Sacred Music at St. John the Evangelist Parish

The Sacred Music program at St. John the Evangelist Parish seeks to deepen the faithful’s understanding of the Sacred Liturgy through authentic music that truly adheres to our Roman Catholic identity through the ages.  Music from many different eras is used, all of which builds upon the Roman Catholic Church’s rich tradition of beautiful music and is stylistically identifiable as Roman Catholic.  The Parish Choirs sing in both English and Latin, reflecting the Second Vatican Council’s wish that Latin remain within the Mass, and have a healthy repertoire of Gregorian Chant, English Chant, Sacred polyphony, and traditional hymns.


“It is possible to modernize sacred music.

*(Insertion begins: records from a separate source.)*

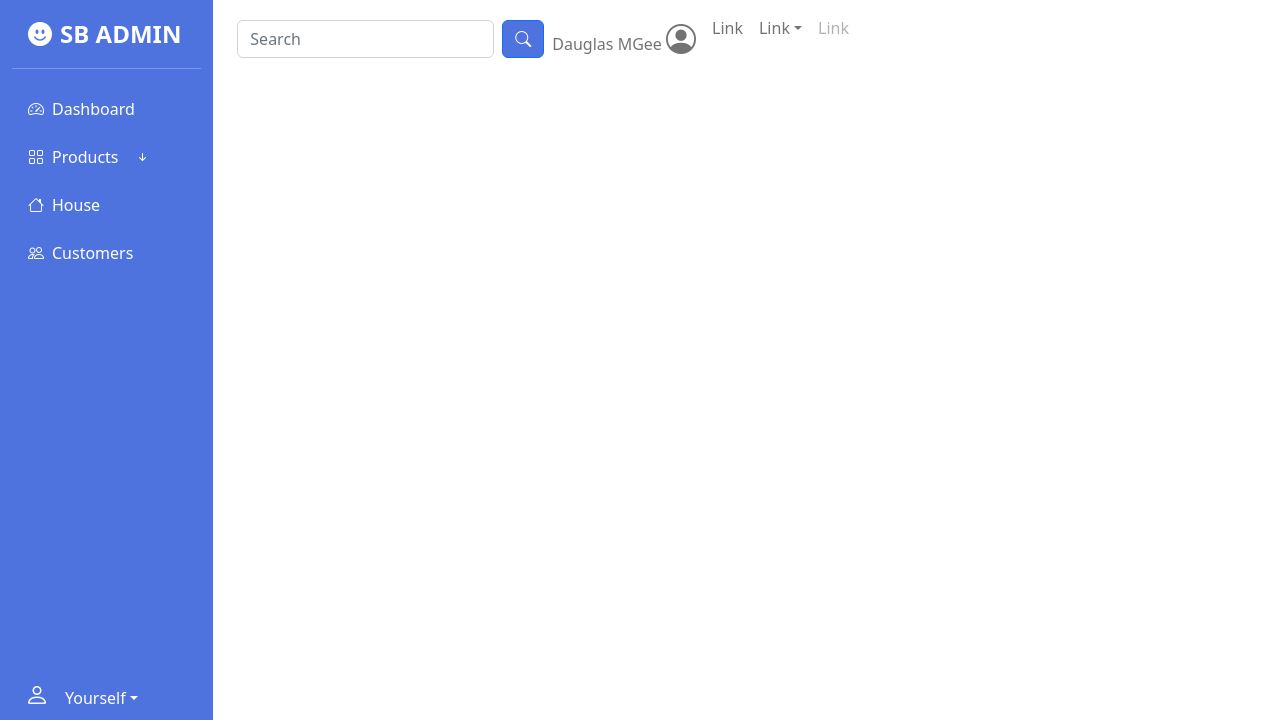
Repository: iqbalaamir/dashboard
Page: /
These files come from the project's save history. The page is drawn as it stood at one moment and after the next save; the edit follows.
The browser window is 1280 px wide. The pictures show the whole page.
The project was rebuilt for these pictures with package versions that can differ from the ones it lists, and the page was loaded fresh each time. Also part of the build but not shown: src/App.css.

Above is the page before, as saved 2023-04-24 17:52:02.

### src/App.js
import "./App.css";
import Sidebar from "./components/Sidebar";


function App() {
  return (
<div>
  <Sidebar/>
</div>
  );
}

export default App;

### src/components/Sidebar.js
import React from "react";
import "bootstrap/dist/css/bootstrap.min.css";
import "bootstrap-icons/font/bootstrap-icons.css";
import "bootstrap/js/dist/dropdown";
import "bootstrap/js/dist/collapse";
import "./sidebar.css";
import NavbarComponent from "./NavbarComponent";

export default function Sidebar() {
  return (
    <div className="container-fluid">
      <div className="row">
        <div className="col-auto col-sm-2 sideNav d-flex flex-column justify-content-between min-vh-100">
          <div className="mt-3">
            <a
              className="text-decoration-none ms-3 d-flex align-items-center text-white customHeading"
              role="button"
            >
                 <i className="bi bi-emoji-smile-fill"></i>
              <span className="ms-2 d-none d-sm-inline">SB ADMIN</span>
            </a>
            <hr className="text-white d-none d-sm-block"></hr>
            <ul class="nav nav-pills flex-column mt-2 mt-sm-0" id="parentM">
              <li class="nav-item  my-1 py-2 py-sm-0">
                <a
                  class="nav-link text-white text-center text-sm-start"
                  href="#"
                  aria-current="page"
                >
                  <i className="bi bi-speedometer2"></i>
                  <span className="ms-2 d-none d-sm-inline">Dashboard</span>
                </a>
              </li>
              <li class="nav-item  my-1 py-2 py-sm-0">
                <a
                  class="nav-link text-white text-center text-sm-start"
                  href="#submenu"
                  data-bs-toggle="collapse"
                  aria-current="page"
                >
                  <i className="bi bi-grid"></i>
                  <span className="ms-2 d-none d-sm-inline">Products</span>
                  <i className="bi bi-arrow-down-short ms-0 ms-sm-3"></i>
                </a>
                <ul
                  class="nav collapse ms-2 flex-column"
                  id="submenu"
                  data-bs-parent="#parentM"
                >
                  <li class="nav-item ">
                    <a class="nav-link text-white" href="#" aria-current="page">
                      <span className="d-none d-sm-inline"> Item</span>1
                    </a>
                  </li>
                  <li class="nav-item ">
                    <a class="nav-link text-white" href="#">
                      <span className="d-none d-sm-inline"> Item</span>2
                    </a>
                  </li>
                </ul>
              </li>
              <li class="nav-item  my-1">
                <a
                  class="nav-link text-white text-center text-sm-start"
                  href="#"
                  aria-current="page"
                >
                  <i className="bi bi-house"></i>
                  <span className="ms-2 d-none d-sm-inline">House</span>
                </a>
              </li>
              <li class="nav-item text-white my-1">
                <a
                  class="nav-link text-white text-center text-sm-start"
                  href="#"
                  aria-current="page"
                >
                  <i className="bi bi-people"></i>
                  <span className="ms-2 d-none d-sm-inline">Customers</span>
                </a>
              </li>
            </ul>
          </div>
          <div class="dropdown open">
            <a
              class="btn border-none dropdown-toggle text-white"
              type="button"
              id="triggerId"
              data-bs-toggle="dropdown"
              aria-haspopup="true"
              aria-expanded="false"
            >
              <i className="bi bi-person fs-4"></i>
              <span className="f5-5 ms-3 d-none d-sm-inline">Yourself</span>
            </a>
            <div class="dropdown-menu" aria-labelledby="triggerId">
              <a class="dropdown-item" href="#">
                Profile
              </a>
              <a class="dropdown-item" href="#">
                Setting
              </a>
            </div>
          </div>

        </div>
        <div className="col">
       <NavbarComponent/>
        </div>

      </div>
    </div>
  );
}

### src/components/sidebar.css
#parentM li a:hover {
    background-color: #9eacd4;

}
.sideNav{
   background-color: #4e73df;
}
.customHeading{
    font-weight: bold;
    font-size: x-large;
}

### src/components/NavbarComponent.js
import Button from "react-bootstrap/Button";
import Container from "react-bootstrap/Container";
import Form from "react-bootstrap/Form";
import Nav from "react-bootstrap/Nav";
import Navbar from "react-bootstrap/Navbar";
import NavDropdown from "react-bootstrap/NavDropdown";

function NavbarComponent() {
  return (
    <Navbar expand="lg">
      <Container fluid>
        <Navbar.Toggle aria-controls="navbarScroll" />
        <Navbar.Collapse id="navbarScroll">
          <Form className="d-flex">
            <Form.Control
              type="search"
              placeholder="Search"
              className="me-2"
              aria-label="Search"
            />
            <Button style={{backgroundColor:"#4e73df"}}> <i class="bi bi-search"></i></Button>
          </Form>
          <Nav
            className="me-auto my-2 my-lg-0"
            style={{ maxHeight: "100px" }}
            navbarScroll
          >
            <Nav.Link href="#action1" className="justify-content-end">
              {" "}
            <span>Dauglas MGee</span>  <i class="bi bi-person-circle" style={{fontSize:30}}></i>
            </Nav.Link>
            <Nav.Link href="#action2">Link</Nav.Link>
            <NavDropdown title="Link" id="navbarScrollingDropdown">
              <NavDropdown.Item href="#action3">Action</NavDropdown.Item>
              <NavDropdown.Item href="#action4">
                Another action
              </NavDropdown.Item>
              <NavDropdown.Divider />
              <NavDropdown.Item href="#action5">
                Something else here
              </NavDropdown.Item>
            </NavDropdown>
            <Nav.Link href="#" disabled>
              Link
            </Nav.Link>
          </Nav>
        </Navbar.Collapse>
      </Container>
    </Navbar>
  );
}

export default NavbarComponent;

Loaded but not shown: public/index.html (common file); src/index.js (common file); src/index.css (common file); src/reportWebVitals.js (common file)

After the next save:
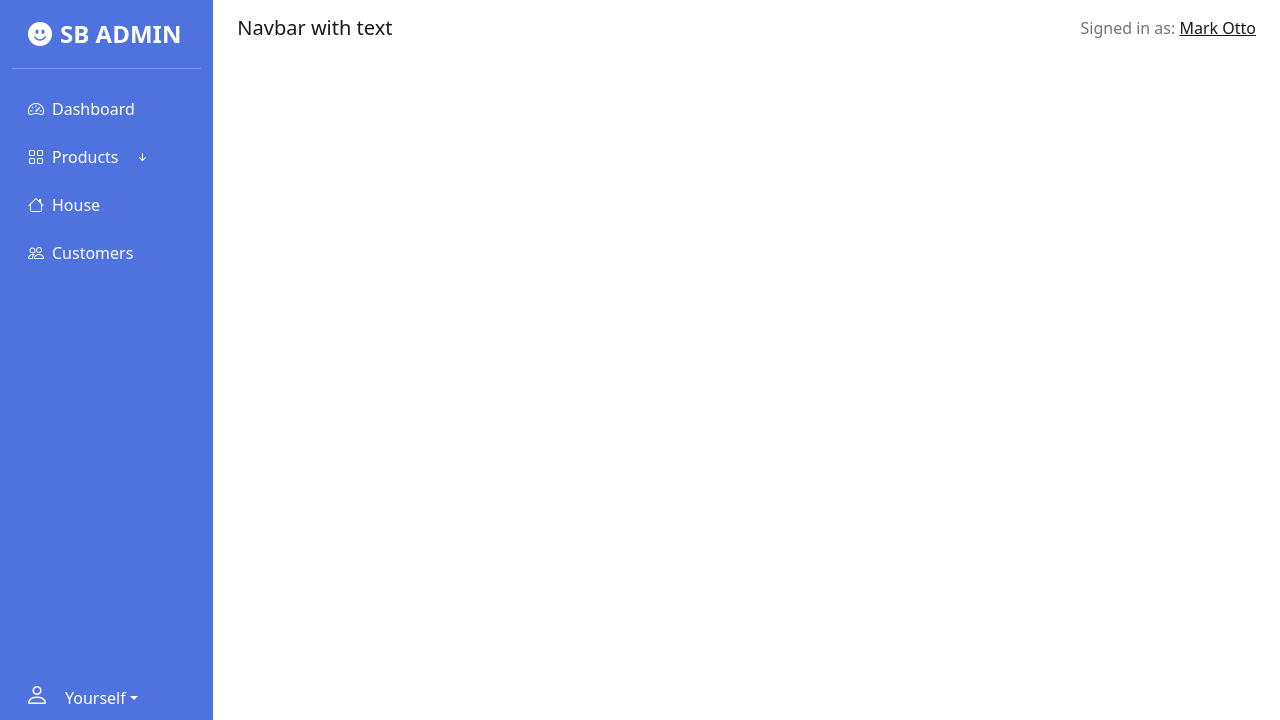
Saved 37 s later.
--- a/src/components/NavbarComponent.js
+++ b/src/components/NavbarComponent.js
@@ -9,7 +9,7 @@ function NavbarComponent() {
   return (
     <Navbar expand="lg">
       <Container fluid>
-        <Navbar.Toggle aria-controls="navbarScroll" />
+        {/* <Navbar.Toggle aria-controls="navbarScroll" />
         <Navbar.Collapse id="navbarScroll">
           <Form className="d-flex">
             <Form.Control
@@ -44,6 +44,13 @@ function NavbarComponent() {
               Link
             </Nav.Link>
           </Nav>
+        </Navbar.Collapse> */}
+         <Navbar.Brand href="#home">Navbar with text</Navbar.Brand>
+        <Navbar.Toggle />
+        <Navbar.Collapse className="justify-content-end">
+          <Navbar.Text>
+            Signed in as: <a href="#login">Mark Otto</a>
+          </Navbar.Text>
         </Navbar.Collapse>
       </Container>
     </Navbar>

But it should not happen outside of the traditional path of Gregorian chant and sacred polyphonic choral music.”

– Pope Emeritus Benedict XVI

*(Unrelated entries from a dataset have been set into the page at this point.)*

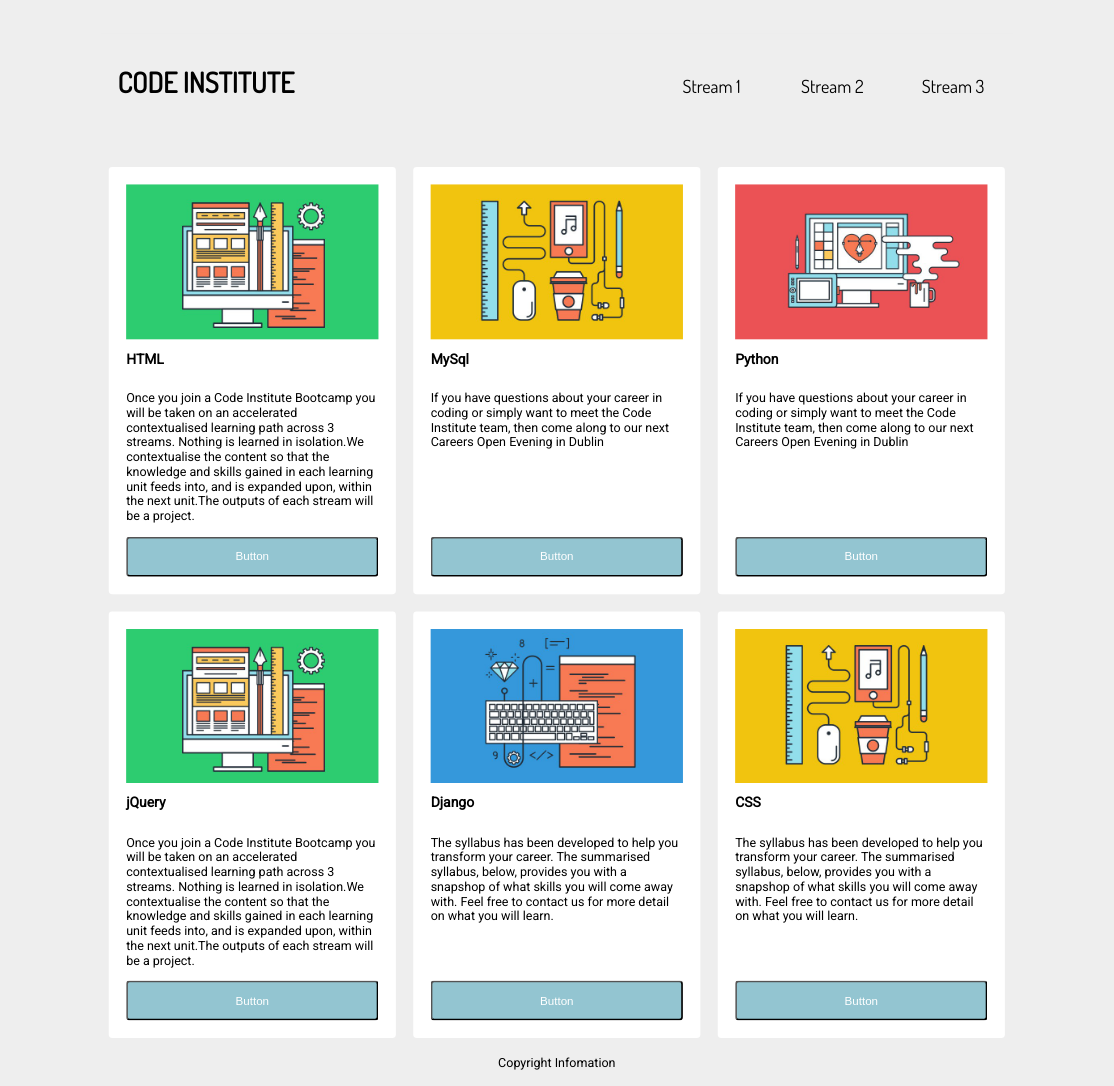
Repository: LivHed/jquery-events
Page: Cards-jquery.html
The author's editor kept a record of every edit. The page is drawn from the files as they stood at one moment, then again after the next edit.
The browser window is 1280 px wide. The pictures show the whole page, at 87% of full size.
After loading, the first visible `#effect_button4` was clicked once.
Some web libraries are served in a nearby version.

Above is the page before.

### Cards-jquery.html
<!doctype html>
<html>
<head>
	<meta charset="utf-8" />
	<meta name="viewport" content="width=device-width, initial-scale=1">
	<title>jQuery</title>
	<link href="css/style.css" rel="stylesheet">
	<link href='https://fonts.googleapis.com/css?family=Roboto' rel='stylesheet' type='text/css'>
	<link href='https://fonts.googleapis.com/css?family=Dosis' rel='stylesheet' type='text/css'>
</head>
<body>
	<div id="container">
		<nav>
			<ul>
				<li id="logoNav">CODE INSTITUTE</li>
				<li id="stream1_btn">Stream 1</li>
				<li id="stream2_btn">Stream 2</li>
				<li id="stream3_btn">Stream 3</li>
			</ul>
		</nav>
		<div class="card stream1">
			<img class="card_image"src="img/3.png">
			<div class="card_bottom">
				<h2 id="hr_html"class="card_head" >HTML</h2>
				<p class="card_para" id="paragraph1">Once you join a Code Institute Bootcamp you will be taken on an accelerated contextualised learning path across 3 streams. Nothing is learned in isolation.We contextualise the content so that the knowledge and skills gained in each learning unit feeds into, and is expanded upon, within the next unit.The outputs of each stream will be a project.
				</p>
				<button class="bottom_button" id="effect_button1">Button</button>
			</div>
		</div>
		<div class="card stream3">
			<img class="card_image "src="img/1.png">
			<h2  id="hr_mysql"class="card_head">MySql</h2>
			<p class="card_para" id="paragraph2">If you have questions about your career in coding or simply want to meet the Code Institute team, then come along to our next Careers Open Evening in Dublin</p>
			<button class="bottom_button" id="effect_button2">Button</button>
		</div>

		<div class="card stream2">
			<img class="card_image "src="img/2.png">
			<h2 id="hr_python" class="card_head">Python</h2>
			<p class="card_para" id="paragraph3">If you have questions about your career in coding or simply want to meet the Code Institute team, then come along to our next Careers Open Evening in Dublin</p>
			<button class="bottom_button" id="effect_button3">Button</button>
		</div>
		<div class="card stream1">
			<img class="card_image"src="img/3.png">
			<div class="card_bottom">
				<h2 id="hr_jquery" class="card_head">jQuery</h2>
				<p class="card_para" id="paragraph4">Once you join a Code Institute Bootcamp you will be taken on an accelerated contextualised learning path across 3 streams. Nothing is learned in isolation.We contextualise the content so that the knowledge and skills gained in each learning unit feeds into, and is expanded upon, within the next unit.The outputs of each stream will be a project. </p>
				<button class="bottom_button" id="effect_button4">Button</button>
			</div>
		</div>
		<div class="card stream3">
			<img class="card_image"src="img/4.png">
			<h2 id="hr_django" class="card_head">Django</h2>
			<p class="card_para" id="paragraph5">The syllabus has been developed to help you transform your career. The summarised syllabus, below, provides you with a snapshop of what skills you will come away with. Feel free to contact us for more detail on what you will learn.</p>
			<button class="bottom_button" id="effect_button5">Button</button>
		</div>
		<div class="card stream1">
			<img class="card_image"src="img/1.png">
			<h2 id="hr_css"class="card_head">CSS</h2>
			<p class="card_para" id="paragraph6">The syllabus has been developed to help you transform your career. The summarised syllabus, below, provides you with a snapshop of what skills you will come away with. Feel free to contact us for more detail on what you will learn.</p>
			<button class="bottom_button" id="effect_button6">Button</button>
		</div>
		<div id="my_footer">
			<p id="copyright">Copyright Infomation</p>
		</div>
	</div>
	<script
	src="https://code.jquery.com/jquery-3.2.1.js"
	integrity="sha256-DZAnKJ/6XZ9si04Hgrsxu/8s717jcIzLy3oi35EouyE="
	crossorigin="anonymous"></script>

	<script src="script.js"></script> <!-- Scripts located at the bottom of the body to insure page is fully loaded before execution -->

</body>
</html>

### style.css
body{
	font-family: 'Roboto', sans-serif;
	/*background-image: url(img/code-institute.jpg);
 	background-size: cover;
 	color: #ffffff;*/
 	background-color: #eee;
}

h1{
	font-size: 3em;
	text-align: center;
}
h2{
	font-size: 1em;
	text-align: left;
}
p{
	font-size: .9rem;
}

div{
	border-radius: 4px;
}

.card_image{
	width: 100%;
}
.bottom_button{
	display: flex;
	box-sizing:border-box;
	border-radius: 4px;
	display: block;
	width: 100%;
	background-color:rgba(129, 187, 201,.85);
	text-align: center;
	padding: 1em .75em;
	text-decoration: none;
	color: #fff;

}

.card_bottom{
	display: flex;
	flex-flow:column;
}
.card_head{
	flex:0;
}
.card_para{
	flex:1 0 auto;
}

#container
{
	display: flex;		/* makes container a flexbox*/
	flex-flow: row wrap; 	/* layout the boxes in rows and wrap them*/
	box-sizing:border-box;
	margin-right:auto;
	margin-left:auto;
	max-width:1050px;
}
#logo{
	width: 800px;
	margin: auto;
}

.card{
	flex:1; /* */
	display: flex;	/* make the contents controllable by flexbox*/
	flex-flow:column;	/* */
	min-width: 240px; /**/
	margin: 10px;
	padding: 20px;
	background-color: #fff;
}
.highlight_stream{
	background-color: #EB5255;
}

#my_footer{
	width:100%;
	text-align: center;
}
#copyright{
	margin-top:10px;
	margin-bottom:10px;

}

/*************************
Navigation

**************************/

nav{
	font-family: roboto;
	background-color: #eee;
	margin: 30px auto;
	width: 100%;
}
ul{
	display: flex;
	justify-content:space-between;
	flex-flow: row;
	/*flex-flow: row-reverse;*/
	/*justify-content:flex-end;*/
	/*justify-content:space-around;*/
	/*align-items:flex-start;*/
	align-items:baseline;
	border-radius: 10px;
	list-style-type: none; /*Remove Bullets*/
	padding: 0;
}
li{
	flex:1;
	height: 30px;
	/*width:10%;*/
	/*border:2px solid #000;*/
	/*background-color: #81BBC9;*/
	/*border-radius: 10px;*/
	font-family: Dosis;
	padding:20px 20px 20px 20px;
	text-align: center;
	font-size: 1.3em;
}

#logoNav{
	flex:6;
	text-align: left;
	font-size: 2em;
	font-weight: bold;
}

.underline{
  text-decoration:underline;
}
.border{
  border: solid 5px #ccc;
}


@media screen and (max-width: 700px){
	ul{
		flex-flow: column;
		align-items:center;
	}
	li{
		font-size: 2em;
	}
}

### script.js
//waits until page is loaded first
$(document).ready(function(){

    //applies colour red to paragraphs when clicked on
    $("p").click(function(){
        $("p").addClass("highlight_text");
    });

    //will add lightblue to h2 elements
    $("h2").hover(function(){
        $("h2").addClass( "h2_color");
    });


    $("#effect_button1").on("click", function() {
 		$("#paragraph1").toggle(1000);
   });
    $("#effect_button2").click(function(){
        $('#paragraph2').toggle('1000');
    });
    $("#effect_button3").click(function(){
        $('#paragraph3').toggle('1000');
    });
    $("#effect_button4").click(function(){
        $('#par4').toggle('1000');
    });
    $("#effect_button5").click(function(){
        $('#par5').toggle('1000');
    });
    $("#effect_button6").click(function(){
        $('#par6').toggle('1000');
    });


    /*
    this will apply larger font size to the active h2 element
    by adding the h2_font_size class but
    not the other h2 elements by removing class h2_font_size from them
    */
    $("#hr_html").hover(function(){
        $("#hr_mysql").removeClass("h2_font_size");
        $("#hr_python").removeClass("h2_font_size");
        $("#hr_jquery").removeClass("h2_font_size");
        $("#hr_django").removeClass("h2_font_size");
        $("#hr_css").removeClass("h2_font_size");
        $("#hr_mysql").removeClass("h2_font_size");
        $("#hr_html").addClass("h2_font_size");
    });

    $("#hr_mysql").hover(function(){
        $("#hr_python").removeClass("h2_font_size");
        $("#hr_jquery").removeClass("h2_font_size");
        $("#hr_django").removeClass("h2_font_size");
        $("#hr_css").removeClass("h2_font_size");
        $("#hr_html").removeClass("h2_font_size");
        $("#hr_mysql").addClass("h2_font_size");
    });

    $("#hr_python").hover(function(){
        $("#hr_mysql").removeClass("h2_font_size");
        $("#hr_jquery").removeClass("h2_font_size");
        $("#hr_django").removeClass("h2_font_size");
        $("#hr_css").removeClass("h2_font_size");
        $("#hr_html").removeClass("h2_font_size");
        $("#hr_python").addClass("h2_font_size");
    });

    $("#hr_jquery").hover(function(){
        $("#hr_mysql").removeClass("h2_font_size");
        $("#hr_python").removeClass("h2_font_size");
        $("#hr_django").removeClass("h2_font_size");
        $("#hr_css").removeClass("h2_font_size");
        $("#hr_html").removeClass("h2_font_size");
        $("#hr_jquery").addClass("h2_font_size");
    });

    $("#hr_django").hover(function(){
        $("#hr_mysql").removeClass("h2_font_size");
        $("#hr_python").removeClass("h2_font_size");
        $("#hr_jquery").removeClass("h2_font_size");
        $("#hr_css").removeClass("h2_font_size");
        $("#hr_html").removeClass("h2_font_size");
        $("#hr_django").addClass("h2_font_size");
    });

    $("#hr_css").hover(function(){
        $("#hr_mysql").removeClass("h2_font_size");
        $("#hr_python").removeClass("h2_font_size");
        $("#hr_jquery").removeClass("h2_font_size");
        $("#hr_django").removeClass("h2_font_size");
        $("#hr_html").removeClass("h2_font_size");
        $("#hr_css").addClass("h2_font_size");
    });

    //applies colour black to body background when mouse enters over buttons
    $(".bottom_button").mouseenter(function(){
        $("body").css( "background-color", "black");
    });

    //applies colour grey to body background when mouse leaves buttons
    $(".bottom_button").mouseleave(function(){
        $("body").css( "background-color", "#eee");
    });
});

After the next edit:
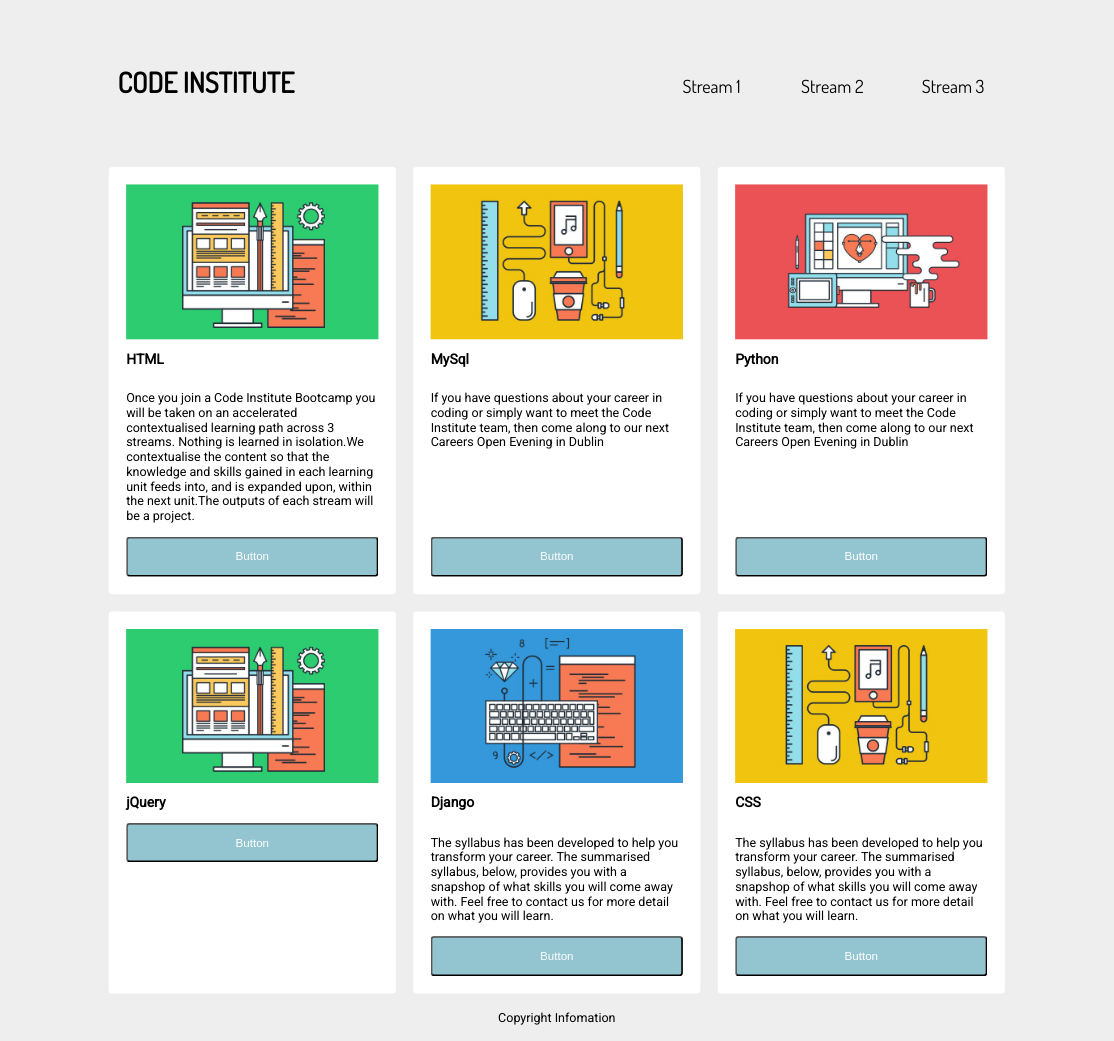
The edit:
--- a/script.js
+++ b/script.js
@@ -22,7 +22,7 @@
         $('#paragraph3').toggle('1000');
     });
     $("#effect_button4").click(function(){
-        $('#par4').toggle('1000');
+        $('#paragraph4').toggle('1000');
     });
     $("#effect_button5").click(function(){
         $('#par5').toggle('1000');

In Catholic Churches across the world, the Holy Sacrifice of the Mass was offered exclusively in Latin for centuries.  The Latin language, as the official tongue of the Catholic Church, unites Catholics across the globe in the unending praise of our creator.  One could enter any church in any country and hear the familiar words of the Mass uttered or sung exactly as they would be in their home country.
The Second Vatican Council, which began in 1962, altered the liturgy of the Church, allowing the use of the vernacular alongside the Latin language in Mass; however, the erroneous implementation of the Council’s directives in the years the followed unfortunately resulted in the total loss of Latin in the vast majority of Parishes.

In recent years, there has been a resurgence of traditional Catholic liturgy due, in no small part, to the pontificate of Pope Emeritus Benedict XVI.  Catholics across the world are re-examining the documents of the Second Vatican Council and realizing that Latin was never supposed to disappear and, in fact, was encouraged to remain in the Mass.

The repertory of Gregorian Chant dates back centuries and has been sung in Mass for just as long.  You are invited to participate either externally, by singing the chant if you are familiar with it, or internally, by reading the translations as they appear in handouts and praying the text as it is sung.

For more information about Gregorian Chant and the traditional liturgy, please see the links in the side bar.